The terrain was much the same as yesterday, big hills along the foothills of the Alps. Here’s three action shots, Lisa, Dave, then Lisa again (you can tell by the red helmet) which give you some idea of the scenery.
We split up into two groups. Sylvie’s dad, Jean-Francois, is a great rider and kept Bob and Steve pumping all the way to Beasancon. Charlie, Lisa and Dave made it all the way too (I think) on a more casual pace. Susie was uncomfortable with the steep uphills and 40mph/56kph downhills and rode only part way.
The riders will remember this day as the day of the long, long shallow/fast uphill, the roadblock/detour, and especially for the last 6km, which were blisteringly fast and steep along a hill/mountainside heading into the gates of Besancon. We arrived at our 13th century chateau/hotel in the old town in a great mood.
There was a lot of happy, animated picture taking in the 12 room chateau/hotel courtyard.

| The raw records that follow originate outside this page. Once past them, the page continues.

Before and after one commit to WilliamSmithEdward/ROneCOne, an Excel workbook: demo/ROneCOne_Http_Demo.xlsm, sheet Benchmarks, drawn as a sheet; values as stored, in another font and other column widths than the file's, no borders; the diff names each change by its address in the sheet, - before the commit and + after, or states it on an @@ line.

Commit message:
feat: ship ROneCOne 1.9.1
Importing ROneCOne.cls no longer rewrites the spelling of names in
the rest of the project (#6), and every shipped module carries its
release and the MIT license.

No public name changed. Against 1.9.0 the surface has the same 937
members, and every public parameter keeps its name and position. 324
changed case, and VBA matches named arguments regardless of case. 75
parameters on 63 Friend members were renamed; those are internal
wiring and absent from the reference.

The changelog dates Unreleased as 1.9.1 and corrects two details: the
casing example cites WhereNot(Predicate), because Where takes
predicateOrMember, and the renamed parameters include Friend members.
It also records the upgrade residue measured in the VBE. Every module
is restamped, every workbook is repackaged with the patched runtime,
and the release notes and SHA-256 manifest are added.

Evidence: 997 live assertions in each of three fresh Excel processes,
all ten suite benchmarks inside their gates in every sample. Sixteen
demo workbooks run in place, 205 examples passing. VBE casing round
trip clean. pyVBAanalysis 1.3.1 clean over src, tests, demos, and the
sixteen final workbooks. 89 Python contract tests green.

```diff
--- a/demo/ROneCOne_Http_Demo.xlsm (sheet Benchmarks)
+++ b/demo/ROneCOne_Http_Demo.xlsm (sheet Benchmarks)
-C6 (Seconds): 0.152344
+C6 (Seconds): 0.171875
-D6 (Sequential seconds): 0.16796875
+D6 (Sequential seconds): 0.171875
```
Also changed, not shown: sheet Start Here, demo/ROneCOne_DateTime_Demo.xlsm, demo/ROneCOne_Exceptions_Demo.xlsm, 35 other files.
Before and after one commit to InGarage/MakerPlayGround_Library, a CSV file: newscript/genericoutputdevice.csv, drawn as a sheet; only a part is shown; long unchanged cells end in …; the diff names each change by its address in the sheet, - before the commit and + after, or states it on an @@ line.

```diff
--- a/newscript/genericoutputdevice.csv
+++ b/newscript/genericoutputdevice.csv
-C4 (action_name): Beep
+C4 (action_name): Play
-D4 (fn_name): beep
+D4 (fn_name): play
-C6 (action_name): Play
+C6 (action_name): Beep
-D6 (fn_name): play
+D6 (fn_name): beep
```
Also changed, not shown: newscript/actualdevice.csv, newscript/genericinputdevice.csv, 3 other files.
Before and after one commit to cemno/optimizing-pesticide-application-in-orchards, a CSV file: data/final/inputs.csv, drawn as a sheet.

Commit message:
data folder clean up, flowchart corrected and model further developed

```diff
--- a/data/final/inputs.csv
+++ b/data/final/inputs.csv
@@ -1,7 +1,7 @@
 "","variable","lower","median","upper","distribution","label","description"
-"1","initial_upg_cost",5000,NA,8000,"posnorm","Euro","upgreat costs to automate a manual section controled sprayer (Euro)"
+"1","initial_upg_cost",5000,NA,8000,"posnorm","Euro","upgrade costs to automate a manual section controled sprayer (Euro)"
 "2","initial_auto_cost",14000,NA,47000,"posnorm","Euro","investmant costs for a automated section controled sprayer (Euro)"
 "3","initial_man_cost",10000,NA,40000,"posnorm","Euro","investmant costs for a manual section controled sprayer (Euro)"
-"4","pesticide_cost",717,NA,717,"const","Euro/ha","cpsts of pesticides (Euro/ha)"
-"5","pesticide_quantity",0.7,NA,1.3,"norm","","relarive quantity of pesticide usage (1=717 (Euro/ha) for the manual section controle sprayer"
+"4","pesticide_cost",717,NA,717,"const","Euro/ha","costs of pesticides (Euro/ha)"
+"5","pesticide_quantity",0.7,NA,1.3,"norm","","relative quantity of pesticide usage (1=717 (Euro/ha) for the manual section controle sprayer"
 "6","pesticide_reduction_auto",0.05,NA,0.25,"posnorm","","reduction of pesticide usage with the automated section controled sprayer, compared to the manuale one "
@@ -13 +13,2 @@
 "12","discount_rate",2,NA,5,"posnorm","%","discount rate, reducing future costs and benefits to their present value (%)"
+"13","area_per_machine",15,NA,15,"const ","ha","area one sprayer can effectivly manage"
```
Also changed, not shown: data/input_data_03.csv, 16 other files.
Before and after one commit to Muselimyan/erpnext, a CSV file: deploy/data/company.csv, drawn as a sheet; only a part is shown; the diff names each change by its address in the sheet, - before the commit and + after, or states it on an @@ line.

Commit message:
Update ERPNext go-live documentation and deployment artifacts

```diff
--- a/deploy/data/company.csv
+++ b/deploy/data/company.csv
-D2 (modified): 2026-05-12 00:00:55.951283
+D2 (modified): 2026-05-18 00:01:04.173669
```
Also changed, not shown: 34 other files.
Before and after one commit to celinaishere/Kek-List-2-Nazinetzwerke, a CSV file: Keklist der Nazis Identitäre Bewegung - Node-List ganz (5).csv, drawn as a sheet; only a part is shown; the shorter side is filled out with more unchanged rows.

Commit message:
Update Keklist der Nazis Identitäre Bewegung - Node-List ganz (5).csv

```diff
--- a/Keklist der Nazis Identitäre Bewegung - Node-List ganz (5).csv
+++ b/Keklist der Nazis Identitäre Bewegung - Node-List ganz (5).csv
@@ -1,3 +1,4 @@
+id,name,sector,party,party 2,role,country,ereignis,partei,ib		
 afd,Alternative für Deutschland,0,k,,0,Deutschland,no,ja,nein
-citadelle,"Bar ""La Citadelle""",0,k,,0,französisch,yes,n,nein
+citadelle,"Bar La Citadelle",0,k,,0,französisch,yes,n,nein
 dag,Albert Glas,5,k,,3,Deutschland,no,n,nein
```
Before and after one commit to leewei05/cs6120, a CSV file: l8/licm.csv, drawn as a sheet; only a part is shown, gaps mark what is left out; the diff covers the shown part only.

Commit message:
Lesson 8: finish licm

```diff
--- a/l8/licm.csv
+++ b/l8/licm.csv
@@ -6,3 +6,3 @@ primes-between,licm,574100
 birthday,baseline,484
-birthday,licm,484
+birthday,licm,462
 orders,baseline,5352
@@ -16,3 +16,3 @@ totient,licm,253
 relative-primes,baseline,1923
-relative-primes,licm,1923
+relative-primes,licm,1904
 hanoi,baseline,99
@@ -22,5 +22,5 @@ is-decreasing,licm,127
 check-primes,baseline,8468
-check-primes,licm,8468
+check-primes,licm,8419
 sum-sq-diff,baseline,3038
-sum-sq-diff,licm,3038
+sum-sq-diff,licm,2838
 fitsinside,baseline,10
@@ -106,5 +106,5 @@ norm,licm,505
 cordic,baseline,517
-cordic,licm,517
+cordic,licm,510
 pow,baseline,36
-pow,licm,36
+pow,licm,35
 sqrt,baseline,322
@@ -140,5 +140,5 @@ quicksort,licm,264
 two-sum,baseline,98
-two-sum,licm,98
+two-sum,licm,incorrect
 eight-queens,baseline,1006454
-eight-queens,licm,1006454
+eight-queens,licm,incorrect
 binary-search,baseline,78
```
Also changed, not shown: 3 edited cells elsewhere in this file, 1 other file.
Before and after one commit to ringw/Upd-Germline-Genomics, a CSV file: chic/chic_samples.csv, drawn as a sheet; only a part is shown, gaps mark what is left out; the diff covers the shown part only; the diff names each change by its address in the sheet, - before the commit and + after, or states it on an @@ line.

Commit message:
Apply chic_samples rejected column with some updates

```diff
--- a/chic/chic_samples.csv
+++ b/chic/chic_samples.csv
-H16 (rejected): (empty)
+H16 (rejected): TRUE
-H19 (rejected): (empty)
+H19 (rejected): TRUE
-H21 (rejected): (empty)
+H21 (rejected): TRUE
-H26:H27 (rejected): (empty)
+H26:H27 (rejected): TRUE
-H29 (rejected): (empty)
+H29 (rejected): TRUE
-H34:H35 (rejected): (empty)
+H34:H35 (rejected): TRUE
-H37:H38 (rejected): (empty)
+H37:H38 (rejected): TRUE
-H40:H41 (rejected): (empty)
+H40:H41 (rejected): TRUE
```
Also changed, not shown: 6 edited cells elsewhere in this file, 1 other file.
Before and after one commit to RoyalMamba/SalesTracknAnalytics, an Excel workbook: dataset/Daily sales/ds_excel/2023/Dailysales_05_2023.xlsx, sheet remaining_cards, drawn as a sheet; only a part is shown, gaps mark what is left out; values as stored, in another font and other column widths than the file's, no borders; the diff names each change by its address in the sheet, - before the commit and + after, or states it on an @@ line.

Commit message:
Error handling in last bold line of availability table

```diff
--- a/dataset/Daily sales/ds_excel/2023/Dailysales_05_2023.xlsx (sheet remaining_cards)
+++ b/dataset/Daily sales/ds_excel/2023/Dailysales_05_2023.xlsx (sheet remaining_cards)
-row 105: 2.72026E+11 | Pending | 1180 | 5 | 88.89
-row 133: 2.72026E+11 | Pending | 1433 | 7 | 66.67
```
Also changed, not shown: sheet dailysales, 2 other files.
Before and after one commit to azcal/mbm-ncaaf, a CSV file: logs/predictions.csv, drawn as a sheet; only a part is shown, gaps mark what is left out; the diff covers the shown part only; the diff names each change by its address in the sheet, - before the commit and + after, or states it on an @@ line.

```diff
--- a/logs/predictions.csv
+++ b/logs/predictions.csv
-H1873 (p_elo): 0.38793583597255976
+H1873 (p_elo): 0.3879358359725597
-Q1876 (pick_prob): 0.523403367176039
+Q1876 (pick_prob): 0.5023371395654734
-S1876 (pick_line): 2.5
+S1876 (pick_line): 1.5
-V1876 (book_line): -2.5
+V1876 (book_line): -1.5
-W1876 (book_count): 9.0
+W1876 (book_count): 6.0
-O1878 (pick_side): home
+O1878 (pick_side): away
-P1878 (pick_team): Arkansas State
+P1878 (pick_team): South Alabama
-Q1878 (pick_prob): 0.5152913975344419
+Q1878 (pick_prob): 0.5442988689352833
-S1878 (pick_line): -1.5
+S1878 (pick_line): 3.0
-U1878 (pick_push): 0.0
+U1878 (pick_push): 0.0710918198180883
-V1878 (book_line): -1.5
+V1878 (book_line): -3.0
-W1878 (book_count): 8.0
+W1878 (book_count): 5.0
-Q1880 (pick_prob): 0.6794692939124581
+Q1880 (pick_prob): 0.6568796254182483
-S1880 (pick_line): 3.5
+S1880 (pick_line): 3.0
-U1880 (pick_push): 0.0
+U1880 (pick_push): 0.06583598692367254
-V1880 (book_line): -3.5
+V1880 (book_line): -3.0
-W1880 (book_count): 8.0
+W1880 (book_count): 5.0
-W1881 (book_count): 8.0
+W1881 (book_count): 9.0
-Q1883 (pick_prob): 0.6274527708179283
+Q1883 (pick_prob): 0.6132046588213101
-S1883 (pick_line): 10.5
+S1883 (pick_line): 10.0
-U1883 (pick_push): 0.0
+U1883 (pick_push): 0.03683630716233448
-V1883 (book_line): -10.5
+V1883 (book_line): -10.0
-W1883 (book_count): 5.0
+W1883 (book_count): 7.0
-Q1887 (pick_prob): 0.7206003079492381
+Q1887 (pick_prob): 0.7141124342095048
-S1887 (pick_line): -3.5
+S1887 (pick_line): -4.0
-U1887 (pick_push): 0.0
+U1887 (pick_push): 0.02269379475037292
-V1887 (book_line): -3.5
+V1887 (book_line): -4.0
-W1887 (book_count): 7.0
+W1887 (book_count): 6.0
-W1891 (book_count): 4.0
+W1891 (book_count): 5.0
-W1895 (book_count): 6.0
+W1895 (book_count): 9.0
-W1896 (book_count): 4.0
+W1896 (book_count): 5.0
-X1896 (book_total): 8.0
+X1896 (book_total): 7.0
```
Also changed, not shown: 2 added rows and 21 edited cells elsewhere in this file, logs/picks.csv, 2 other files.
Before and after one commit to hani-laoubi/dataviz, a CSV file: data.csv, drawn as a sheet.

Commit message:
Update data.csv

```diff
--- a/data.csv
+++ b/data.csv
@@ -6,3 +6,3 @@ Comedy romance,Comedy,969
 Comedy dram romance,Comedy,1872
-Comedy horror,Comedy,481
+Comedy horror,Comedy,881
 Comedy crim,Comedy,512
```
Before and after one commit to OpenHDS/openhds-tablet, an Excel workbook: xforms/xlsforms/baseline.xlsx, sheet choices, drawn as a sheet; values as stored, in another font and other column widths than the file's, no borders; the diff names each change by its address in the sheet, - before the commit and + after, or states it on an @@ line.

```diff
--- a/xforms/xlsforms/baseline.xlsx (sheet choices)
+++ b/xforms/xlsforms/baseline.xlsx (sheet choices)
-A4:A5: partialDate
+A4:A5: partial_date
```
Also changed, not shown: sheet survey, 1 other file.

Besancon has been a strategic site since the days of Ceasar. An oxbow curve of the Doubs River runs almost completely around the city, which is then surrounded by 7 hills. Here’s a view of the city from the river today.
(A little different from rivers in America…) Various fortresses were built on those hills ranging from the medieval Chaudanne to the famous Citadel, built by Vauban after Louis XIV’s armys conquered the city in 1674. Steve, Charlie, Susie and Bob hired Jerry, the taxi driver, to take us up to the fortresses for some views of the city.
Besancon’s is also known as a center of commerce and of Christianity, having been converted to the faith by St. Ferreol and St Ferjeux in 180AD. After 30 years of preaching in the area, they, like many of their contemporaries, were beheaded, but the city kept the faith in a big way. We wanted to see the Musee des Beaux-Arts et d’Archeologie and the watch museum, but both were closed on Monday and Tuesday.
So we said bye to Sylvie’s parents, and found a fine neighborhood restaurant for a last dinner in France, with as usual, Sylvie doing the translating.
profile of the day: Lisa “the Giver” Renstrom. Lisa is a mother (of Alex), step mother (Tom), wife (Bob), environmentalist (Sierra Club, Catawba River Keeper, Rachel’s Network, Voices and Choices, the Raptor Center, the Knight Foundation…), intellectual athlete who is kind to small children, old people, injured animals, plants and inanimate objects. She’s contagiously happy and enthusiastic, all the time. Turning 40 didn’t slower her down, it speeded her up. She plans to save the planet and all of us in it. Now. Forever.